With the success of PACT’s military program, Miller thought he’d branch out to include people and families who spend a lot of time in hospitals. “Unless it hits us at home, we don’t think about how much time a person spends in a hospital,” said Amy Ricigliano, PACT for Animals’ executive director.
According to Ricigliano, PACT has 200 foster homes in the tri-state PA area and another 200 throughout the country. PACT for Animals has a small staff and mainly depends on volunteers. “If we get an application from someone who wants to foster or someone who needs to place their pet in a temporary foster, we have a list of trusted volunteers who’ll check out the pets, the owners, the fosters, and the foster homes,” she said.
Participants in the program have found that PACT does more than place pets in temporary homes. “Relationships develop,” Adrienne said. “Lincoln’s foster, Linda Post, sends us photos of Lincoln surrounded by toys. From the photos, texts, emails, and occasional calls, I could tell Lincoln is well cared for.”
Linda was originally going to foster a military pet. “But then I heard that Adrienne and Jim’s child, Autumn, was enrolled in a program here at Johns Hopkins,” she said. Linda, who works as an oncology research nurse at Johns Hopkins, had a big dog named Jackson, who recently died. She wanted another dog, but wasn’t ready to adopt. “Fostering seemed like the perfect solution,” she said. She’s developed a real connection to Lincoln.
She hopes and expects that once Autumn goes home, they’ll keep in touch. “They have a pet sitter for life,” Linda said.
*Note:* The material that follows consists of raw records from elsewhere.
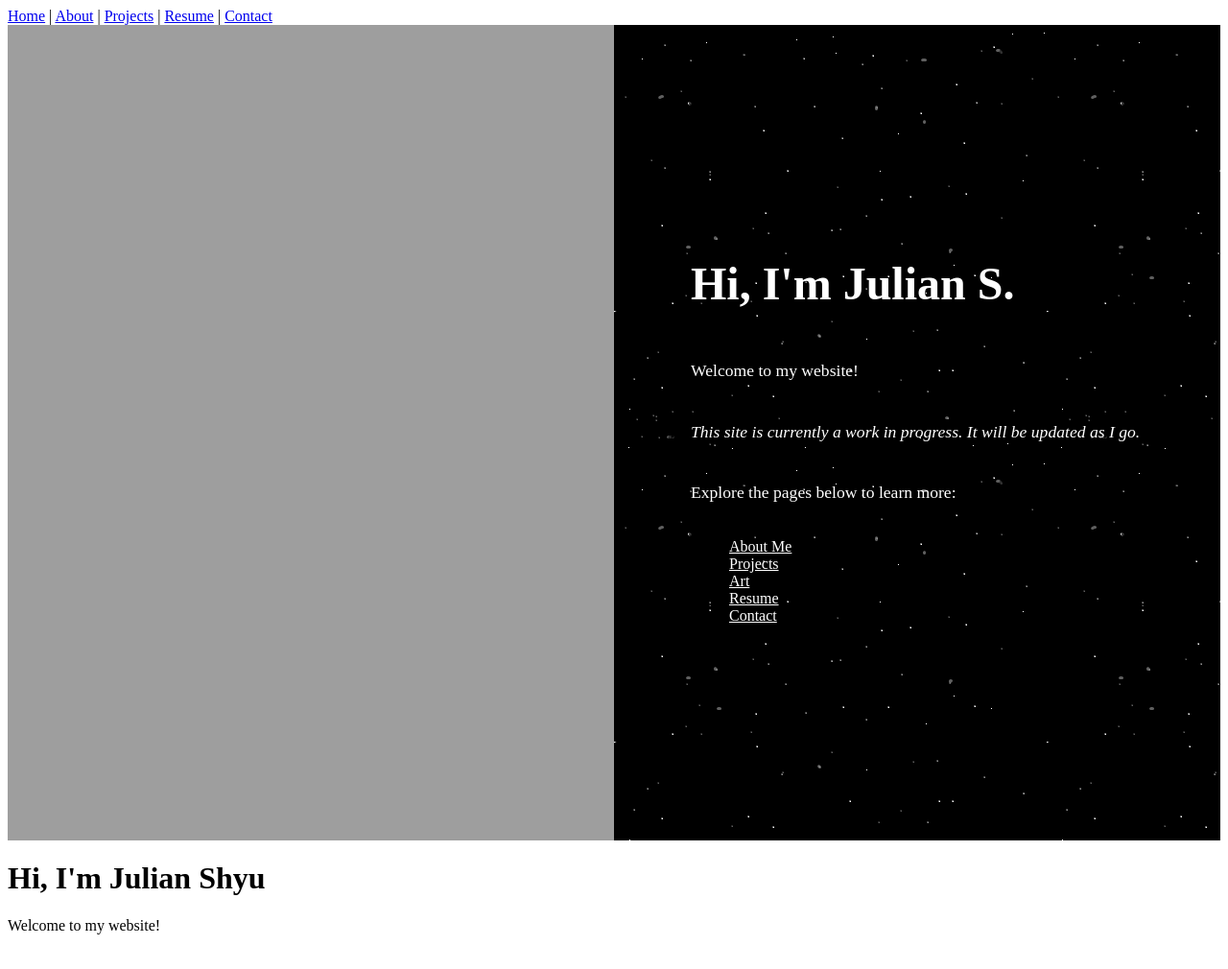
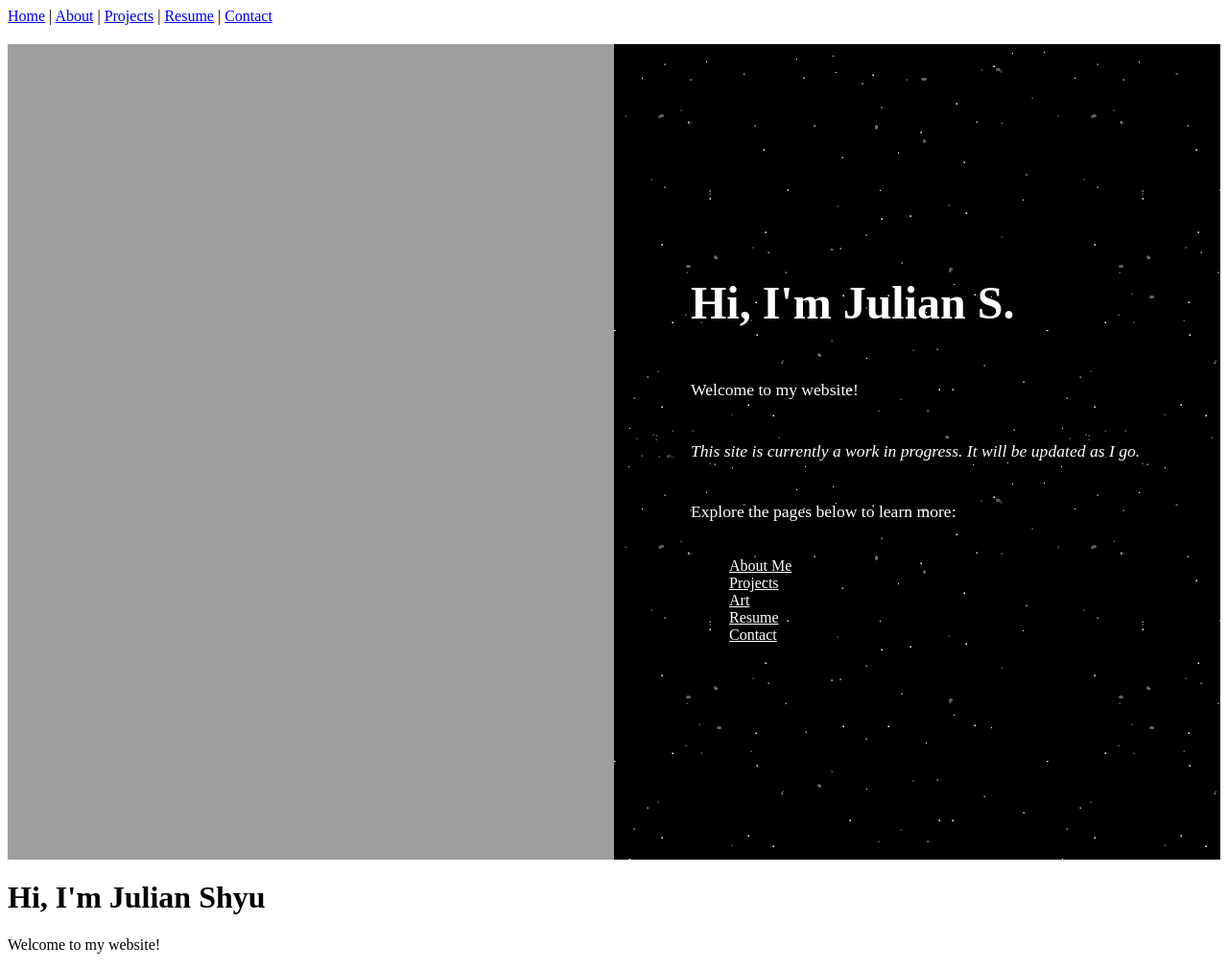
Before and after one commit to Julianzen/julians.github.io, a Jekyll site: the page built from index.md, in a window 1280 px wide. Shown: the whole page at 96% size. Built offline with Jekyll 4.4.1, drawn with Linux system fonts in a browser that asks for light colours.

Commit message:
Add padding to main section in style.css

```diff
--- a/assets/style.css
+++ b/assets/style.css
@@ -1,6 +1,8 @@
 /* Home page split layout */
 
-
+main {
+  padding-top: 20px;
+}
 .home-split {
   display: flex;
   width: 100%;
```
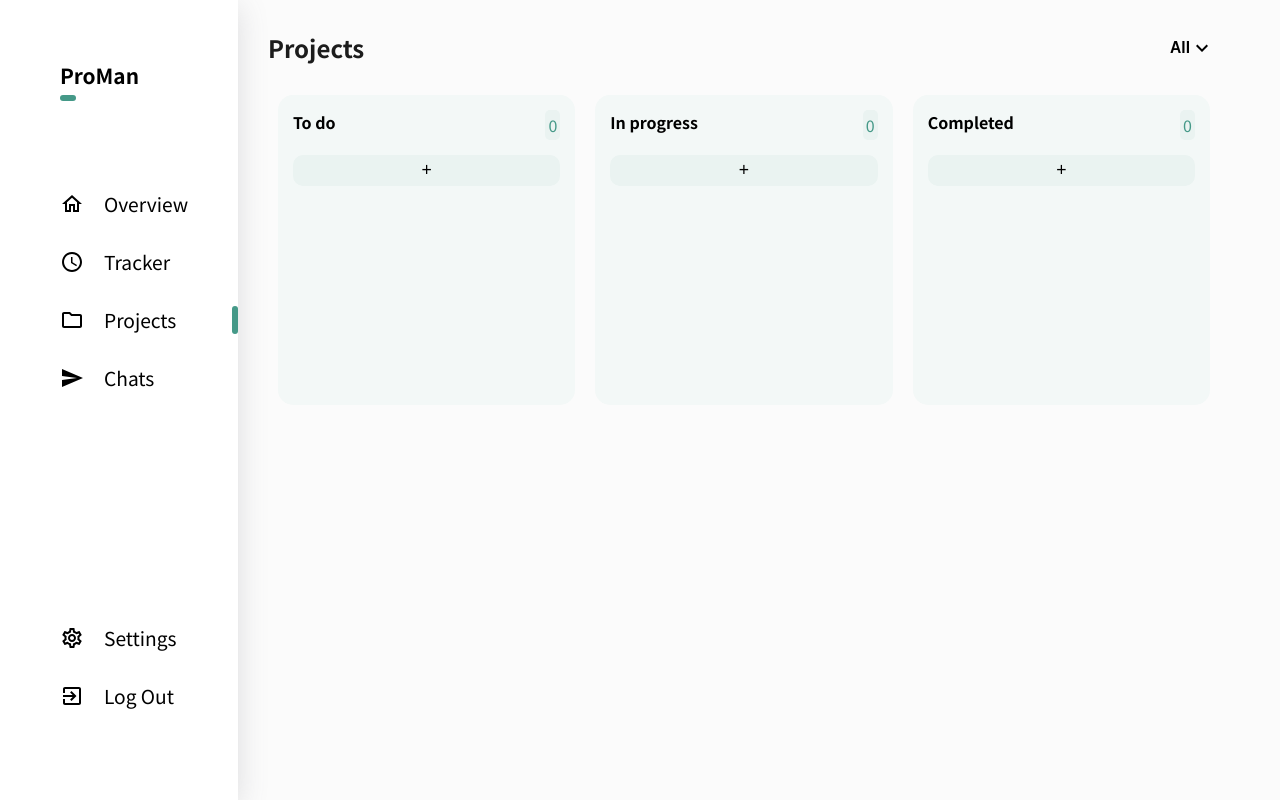
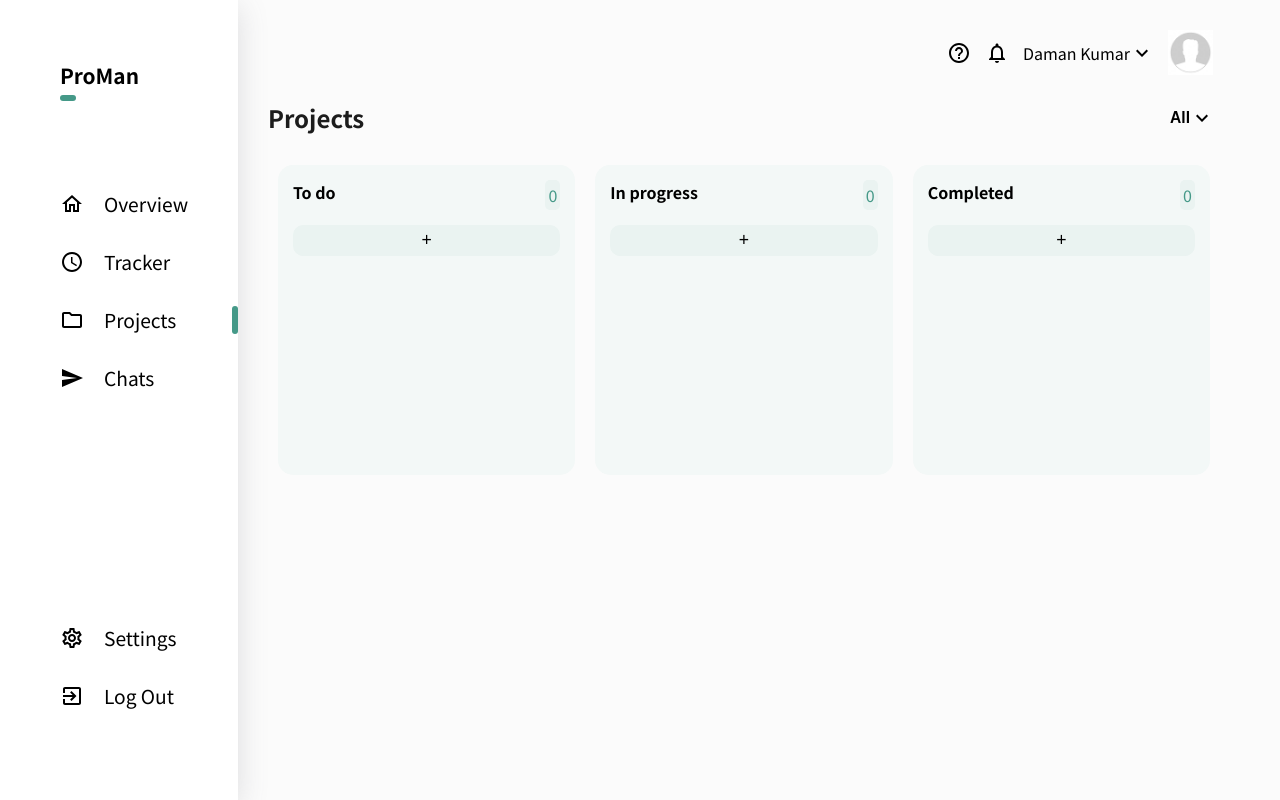
Before and after one commit to MrZeffy/ProMan-react, a React (Create React App) app: page /projecttracker in a window 1280 px wide. Built offline with nearby package versions, Linux system fonts and the light colour scheme.

Commit message:
working on statusbar

```diff
--- a/src/App.css
+++ b/src/App.css
@@ -13,35 +13,6 @@ body{
   font-size: 16px;
   background-color: #FBFBFB;
 }
-
-
-
-
-/* ================Transition Effect============ */
-
-/* simple - enter transition 300ms, exit 150ms */
-.fade-appear,
-.fade-enter {
-    opacity: 0;
-    z-index: 1;
-}
-.fade-appear-active,
-.fade-enter.fade-enter-active {
-    opacity: 1;
-    transition: opacity 300ms linear 150ms;
-}
-
-.fade-exit {
-    opacity: 1;
-}
-
-.fade-exit.fade-exit-active {
-    opacity: 0;
-    transition: opacity 150ms linear;
-}
-
-
-
 
 
 /* =====================SIDE BAR======================= */
--- a/src/Components/ProjectTaskDropSection.css
+++ b/src/Components/ProjectTaskDropSection.css
@@ -9,7 +9,7 @@
     flex-direction: column;
     /* justify-content: center; */
     min-height: 35vh;
-    max-height: 80vh;
+    max-height: 70vh;
     overflow-x: scroll;
     /* scrollbar-width: none; */
 
--- a/src/Components/ProjectTaskDropSection.js
+++ b/src/Components/ProjectTaskDropSection.js
@@ -6,10 +6,6 @@ import AddNewTaskForm from './AddNewTaskForm'
 import FiberManualRecordIcon from '@material-ui/icons/FiberManualRecord';
 import DeleteOutlineIcon from '@material-ui/icons/DeleteOutline';
 import EditOutlinedIcon from '@material-ui/icons/EditOutlined';
-
-
-
-
 
 const ProjectTaskDropSection = ({ id, heading, tasks, addNewTask, projects, currentFilter, updateTaskCategory, deleteTask }) => {
 
@@ -23,7 +19,6 @@ const ProjectTaskDropSection = ({ id, heading, tasks, addNewTask, projects, curr
         setshowAddForm(true)
 
     }
-
 
 
     const returnColorStyle = (projectName) => {
@@ -74,11 +69,10 @@ const ProjectTaskDropSection = ({ id, heading, tasks, addNewTask, projects, curr
                 </div>
 
 
-                {tasks.filter((currentTask)=>{
-
-                    return (currentTask.taskProject === currentFilter || currentFilter === null);
-                }).map((currentTask)=>(
-
+                {tasks.filter((currentTask)=>
+                (currentTask.taskProject === currentFilter
+                    || currentFilter === null))
+                .map((currentTask)=>(
                     <div className="taskContainer" key={currentTask.taskId} draggable
                     onDragStart={(e)=>handleDragStart(e, currentTask.taskId)}>
 
--- /dev/null
+++ b/src/Components/StatusBar.css
@@ -0,0 +1,30 @@
+.statusBarContainer{
+    display: flex;
+    justify-content: flex-end;
+    margin-bottom: 20px;
+}
+
+
+.statusContainer {
+    display: flex;
+    align-items: center;
+}
+
+
+.userOptionsContainer{
+    display: flex;
+}
+
+.statusContainer > div{
+    margin: 0 7px;
+}
+
+
+.userImage{
+
+    max-width: 45px;
+}
+
+.userImage img{
+    width: 100%;
+}
--- /dev/null
+++ b/src/Components/StatusBar.js
@@ -0,0 +1,36 @@
+import React from 'react'
+import './StatusBar.css'
+import HelpOutlineOutlinedIcon from '@material-ui/icons/HelpOutlineOutlined';
+import NotificationsNoneOutlinedIcon from '@material-ui/icons/NotificationsNoneOutlined';
+import ExpandMoreOutlinedIcon from '@material-ui/icons/ExpandMoreOutlined';
+
+const StatusBar = () => {
+    return (
+        <div className="statusBarContainer">
+            <div className="statusContainer">
+                <div className="helpContainer">
+                    <HelpOutlineOutlinedIcon />
+                </div>
+                <div className="notificationIcon">
+                    <NotificationsNoneOutlinedIcon />
+                </div>
+                <div className="userOptionsContainer">
+
+                    <div className="nameContainer">
+                        Daman Kumar
+                    </div>
+                    <div className="arrowIcon">
+                        <ExpandMoreOutlinedIcon />
+                    </div>
+                </div>
+
+                <div className="userImage">
+                    <img src="/userImagePlaceholder.png" alt="User placeholder"/>
+                </div>
+
+            </div>
+        </div>
+    )
+}
+
+export default StatusBar
--- a/src/Sections/ProjectSection.js
+++ b/src/Sections/ProjectSection.js
@@ -10,6 +10,7 @@ import { v4 as uuid} from 'uuid';
 
 import TopBar from '../Components/TopBar';
 import ProjectTaskDropSection from '../Components/ProjectTaskDropSection';
+import StatusBar from '../Components/StatusBar';
 
 
 const projectSectionHeadings = ['To do', 'In progress', 'Completed'];
@@ -48,7 +49,11 @@ const ProjectSection = ({ setActiveMenuItem, item }) => {
         const oldProjects = projects;
 
         if(!oldProjects[task.taskProject]){
-            oldProjects[task.taskProject] = [`rgb(${Math.floor(Math.random() * 255)}, ${Math.floor(Math.random() * 255)}, ${Math.floor(Math.random() * 255)})`, 1]
+            oldProjects[task.taskProject] = [`
+            rgb(${Math.floor(Math.random() * 255)},
+            ${Math.floor(Math.random() * 255)},
+            ${Math.floor(Math.random() * 255)})`
+            , 1]
 
         }else{
             oldProjects[task.taskProject][1] += 1;
@@ -103,7 +108,7 @@ const ProjectSection = ({ setActiveMenuItem, item }) => {
     return (
         <>
             <div className="projectSectionContainer">
-
+                <StatusBar/>
                 <TopBar showFilterMenu={showFilterMenu}
                 setshowFilterMenu={setshowFilterMenu}
                 projects={projects}
```
Also changed, not shown: public/userImagePlaceholder.png (added).
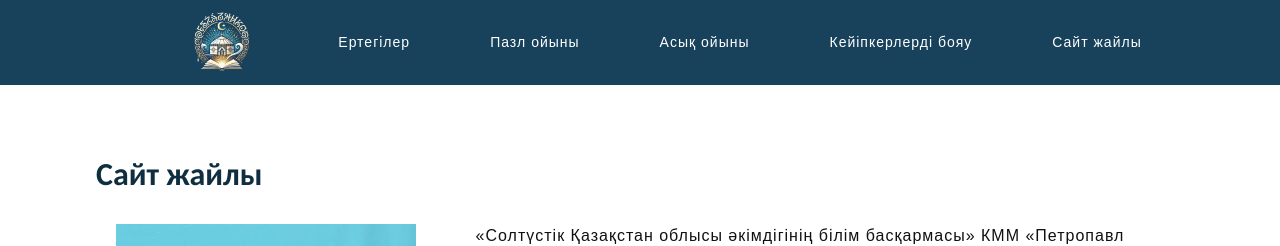
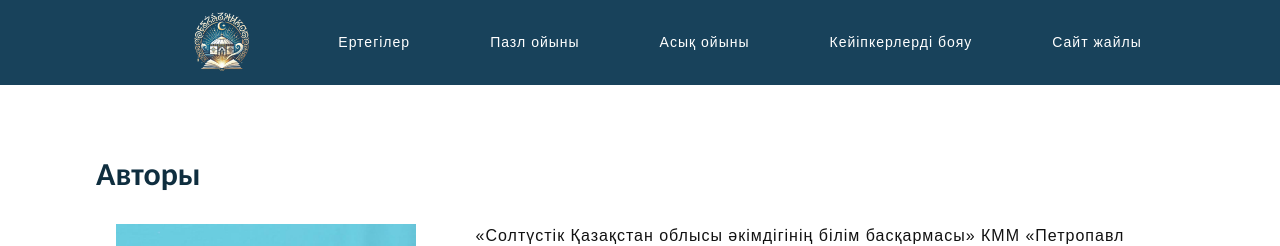
Before and after one commit to Nauryzbay01/ertegiler, a React (Create React App) app: page /about in a window 1280 px wide. Shown: the top 246 px of the page. Built offline with nearby package versions, Linux system fonts and the light colour scheme; a web font is replaced by a local one.

Commit message:
about page text

```diff
--- a/src/pages/AboutPage/index.js
+++ b/src/pages/AboutPage/index.js
@@ -25,7 +25,7 @@ const About = () => {
       <Header />
       <div className="container">
         <div className="about_wrapper">
-          <h1>Сайт жайлы</h1>
+          <h1>Авторы</h1>
           <div className="about_left">
             <p className="about_img">
               <img src={imgSrc} alt="pic" />
```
Christopher and Sharron Derrer also find watching dogs for PACT incredibly rewarding. They fostered two dachshunds, Sweetpea and Rembrandt. The dogs’ owners, Julie and Max Courtney, were looking after their daughter who had foot surgery. It was a perfect fit.
Sharron grew up with dachshunds, and the couple even had a pair until one died. The remaining dog, Heidi, became lonely. Christopher would occasionally check in on his webcam and see her howling. He started looking for solutions.
“One of my co-workers introduced me to PACT,” he said. “She fostered cats through the program. When we found out that a family needed temporary accommodations for their two dachshunds, we applied.”
Heidi was happy to spend time with Rembrandt and Sweetpea, 10-year-old dachshunds. “Chris and Sharron are a huge blessing to us,” Julie said.
They understand that our pets are part of the family and PACT works to keep families together
As big a blessing as it was to the Derrers, PACT was an an equally big help to Julie and Max Courtney, who recently moved to Florida, only to discover their daughter needed leg surgery in Philadelphia. “We were far away from our immediate families and friends who helped us in the past,” says Julie. “We’d be gone for over a month and didn’t know what to do with our dogs. We’ve had them for 10 years. They’re part of our family. Not knowing what we were going to do with them was overwhelming.”
The Shriners Hospital in PA, where the surgery was scheduled, sent Julie a flyer about PACT. Julie and Max stayed at Ronald McDonald House in Camden, NJ, while the Derrers took care of their dogs. “I can’t believe how kind and helpful they were to total strangers,” she said.
Since the surgery, the Courtneys and Derrers have stayed in touch, sharing photos and emails about Sweetpea and Rembrandt.
“It was great that they found someone who’s as crazy about dachshunds as we are,” Julie said. “PACT works hard to find the right match. They understand that our pets are part of the family and PACT works to keep families together.”
Creative Commons photo at top by Dorian Wallender.